Founded by Alexander the Great in 332 B.C. in the delta of the Nile River in northern Egypt, the city of Alexandria soon took advantage of its excellent location (on fertile land, strategically located as a port city, etc.) to become one of the great metropolises of antiquity, becoming the true cultural heart of the Ancient World. Nowadays, it is cataloged as the main port of the country and is the capital of one of its governorates (also called Alexandria).

Alexandria became for the sailors, writers or adventurers who have felt in their own flesh the magic that the city of Alexandria exudes. Halfway between the culture of the Middle East and Europe, this great Egyptian city has been a cultural and commercial center of reference for all the peoples who inhabit the Mediterranean for thousands of years.

In Alexandria, it is possible to look for the ruins of the ancient lighthouse or the library that managed to fascinate the scholars of antiquity. But it is also possible to walk through modern neighborhoods such as Corniche, a clear example of European influence in this Egyptian city.

Today, Alexandria boasts of being one of Egypt’s cultural centers. All this is accompanied by a first-class cuisine in which seafood and Arabian food are served in restaurants like Fish Market to make you live an unforgettable experience visiting one of the most fascinating corners of the world.

What to see in Alexandria

Historically, the city was known for its iconic lighthouse. The Pharos of Alexandria was a lighthouse built in the 3rd century BCE and after almost 2000 years it was one of the longest surviving of the Seven Wonders of the Ancient World, before being destroyed by earthquakes in the 14th century.

Built atop the ruins of the famous lighthouse is the 15th century defensive fortress known as the Citadel of Qaitbay on the Mediterranean Sea Coast. Fort Quaitbay, built by the Sultan of the same name, has been excellently restored, and discerning visitors may be able to spot ancient granite from the lighthouse amongst its walls.

Alexandria’s other fascinating historic monuments include its library, which was home to almost a million documents in its heyday in the 3rd century, which was destroyed under the Roman Empire. The contemporary center known as Bibliotheca Alexandrina, built in the early 2000s, does well to capture the spirit of the historic educational center.

Sadly, due to both nature and human hands, the ancient remains of this historically great city are not as visible as in Egypt’s other cities. Alexandria is still, however, a popular tourist center for its beautiful beaches and the fascinating history that can still be felt here – its museums are well worth a visit.

Pompey pillar

This column is one of the largest of its kind in the Roman Empire. Its approximately 25 meters high and the hundreds of tons it weighs altogether give good evidence of this, so it is a visit that should not be missed in any way. In addition, very close by are the Catacombs of Kom el Shogafa, another space of singular beauty in the area.

Montaza Palace

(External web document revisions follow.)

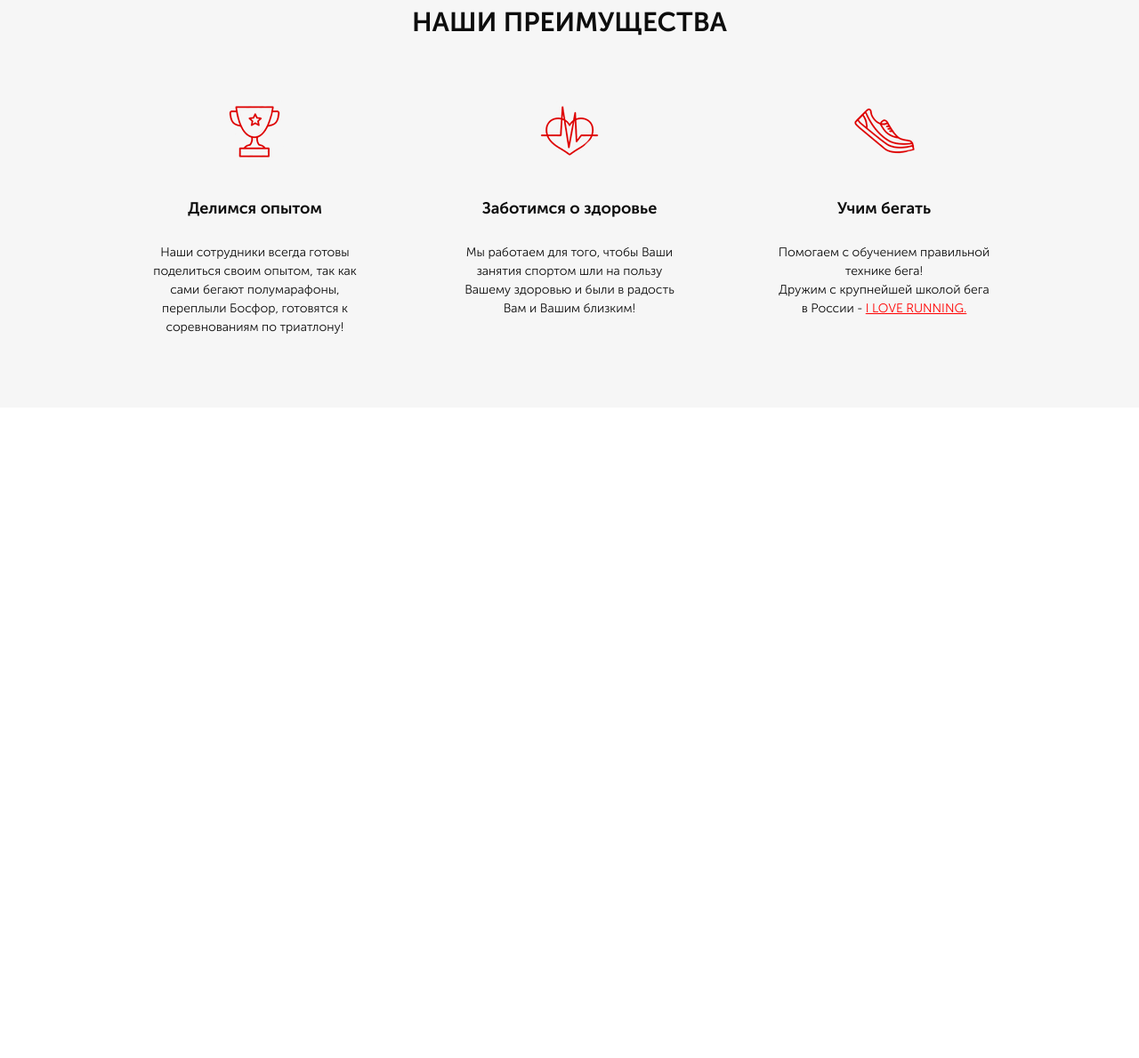
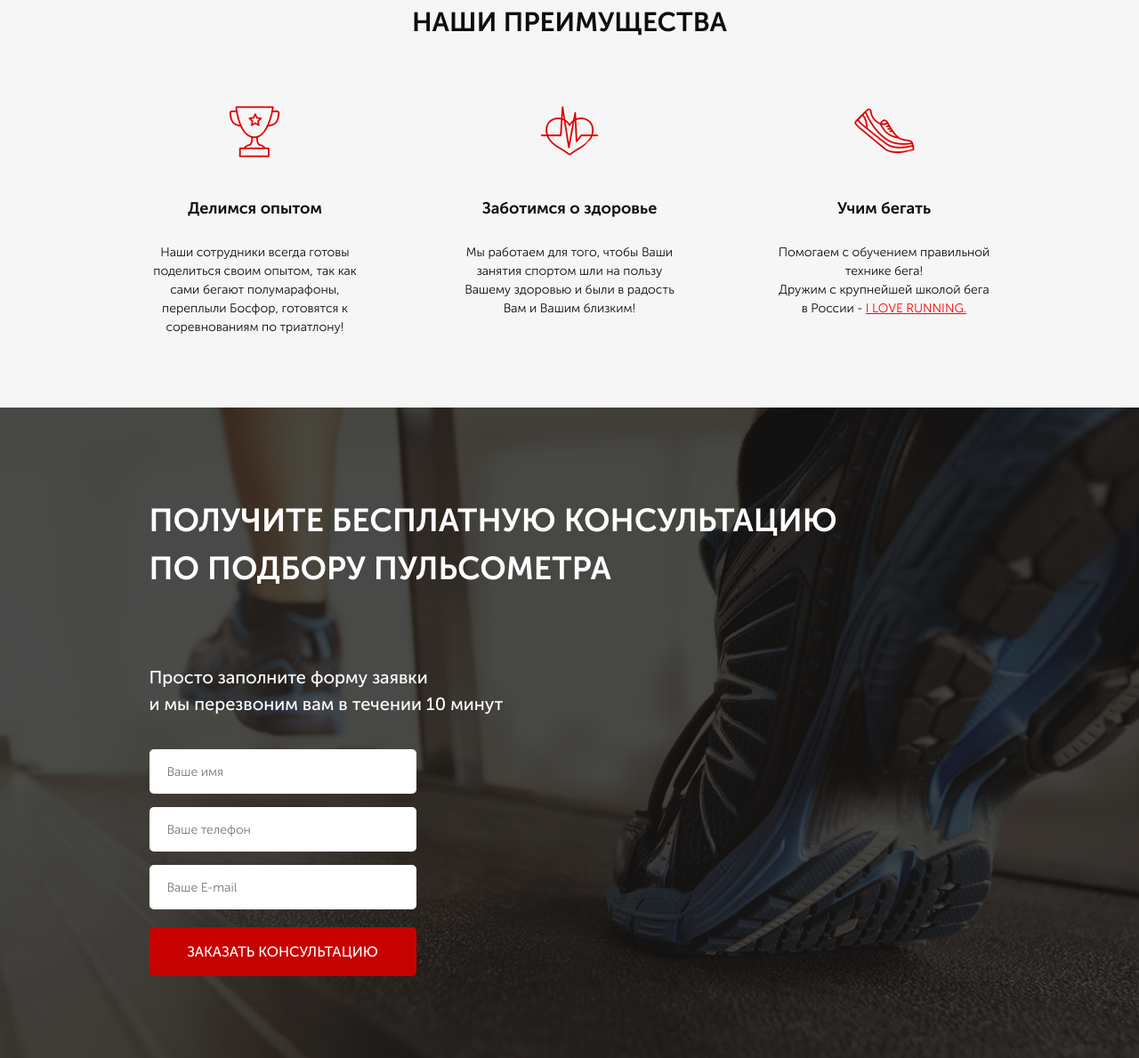
Before and after one commit to 666xr/Space-x, a website: page src/index.html in a window 1280 px wide. Shown: the part 759-1948 px from the top of the page at 89% size. Before the commit the page ends 1217 px from the top, so only its background shows below. Drawn offline with Linux system fonts and the light colour scheme.

Commit message:
third commit

```diff
--- a/src/index.html
+++ b/src/index.html
@@ -64,7 +64,7 @@
 
     <div class="advantages">
         <div class="container">
-            <div class="titles">НАШИ ПРЕИМУЩЕСТВА</div>
+            <div class="title">НАШИ ПРЕИМУЩЕСТВА</div>
             <div class="advantages__wrapper">
 
                 <div class="advantages__item">
@@ -92,8 +92,28 @@
                         <a href="#">I LOVE RUNNING.</a>
                         </div>
                 </div>
+            </div>
+        </div>
+    </div>
 
+    <div class="consultation">
+        <div class="container">
+            <div class="title title_left">
+                Получите бесплатную консультацию <br>
+                по подбору пульсометра
             </div>
+
+            <div class="consultation__descr">
+                Просто заполните форму заявки <br>
+                и мы перезвоним вам в течении 10 минут
+            </div>
+
+            <form class="feed-form" action="#">
+                <input name="name" required placeholder="Ваше имя" type="text">
+                <input name="phone" required placeholder="Ваше телефон" type="number">
+                <input name="email" required placeholder="Ваше E-mail" type="email">
+                <button class="button button_submit">заказать кОНСУЛЬТАЦИЮ</button>
+            </form>
         </div>
     </div>
 </body>
--- a/src/sass/blocks/_buttons.scss
+++ b/src/sass/blocks/_buttons.scss
@@ -14,4 +14,9 @@
         height: 50px;
         font-size: 16px;
     }
+    &_submit {
+        width: 100%;
+        height: 55px;
+        font-size: 16px;
+    }
 }
--- /dev/null
+++ b/src/sass/blocks/_consultation.scss
@@ -0,0 +1,11 @@
+.consultation {
+    min-height: 680px;
+    padding: 100px 0 92px 0;
+    background: url('../../img/step.png') center (center/cover) no-repeat;
+    &__descr {
+        margin-top: 80px;
+        color: #ffffff;
+        font-size: 20px;
+        font-weight: 500;
+    }
+}
--- /dev/null
+++ b/src/sass/blocks/_forms.scss
@@ -0,0 +1,20 @@
+.feed-form {
+    margin-top: 36px;
+    display: flex;
+    flex-direction: column;
+    width: 300px;
+    input {
+        height: 50px;
+        border-radius: 5px;
+        background-color: #ffffff;
+        margin-bottom: 15px;
+        border: none;
+        padding: 0 20px;
+        color: #4b4b4b;
+        font-size: 14px;
+        font-weight: 300;
+        &:nth-child(3) {
+            margin-bottom: 20px;
+        }
+    }
+}
--- a/src/sass/blocks/_titles.scss
+++ b/src/sass/blocks/_titles.scss
@@ -1,6 +1,12 @@
-.titles {
+.title {
     color: #0d0d0d;
     font-size: 30px;
     font-weight: 700;
     text-align: center;
+    text-transform: uppercase;
+    &_left {
+        color: #ffffff;
+        font-size: 36px;
+        text-align-last: left;
+    }
 }
--- a/src/sass/style.scss
+++ b/src/sass/style.scss
@@ -11,3 +11,5 @@
 @import 'blocks/buttons';
 @import 'blocks/advantages';
 @import 'blocks/titles';
+@import 'blocks/consultation';
+@import 'blocks/forms'
```
Also changed, not shown: src/css/style.min.css, src/img/step.png (added).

Extensive gardens, views over the Mediterranean and an architecture that takes the best of the architectural heritage of cultures such as Turkish or Florentine. The palace is a jewel of modern Alexandria and can be visited for hours both in its interior rooms and in its external gardens to enjoy a great experience.

Roman amphitheater

This amphitheater is unique in its kind in all Egypt, proof of the importance the city had for the Romans. Discovered in the 20th century, its good preservation ensures one of the great visits to the city and allows you to discover incredible mosaics capable of transporting you to the past as remote as it is fascinating.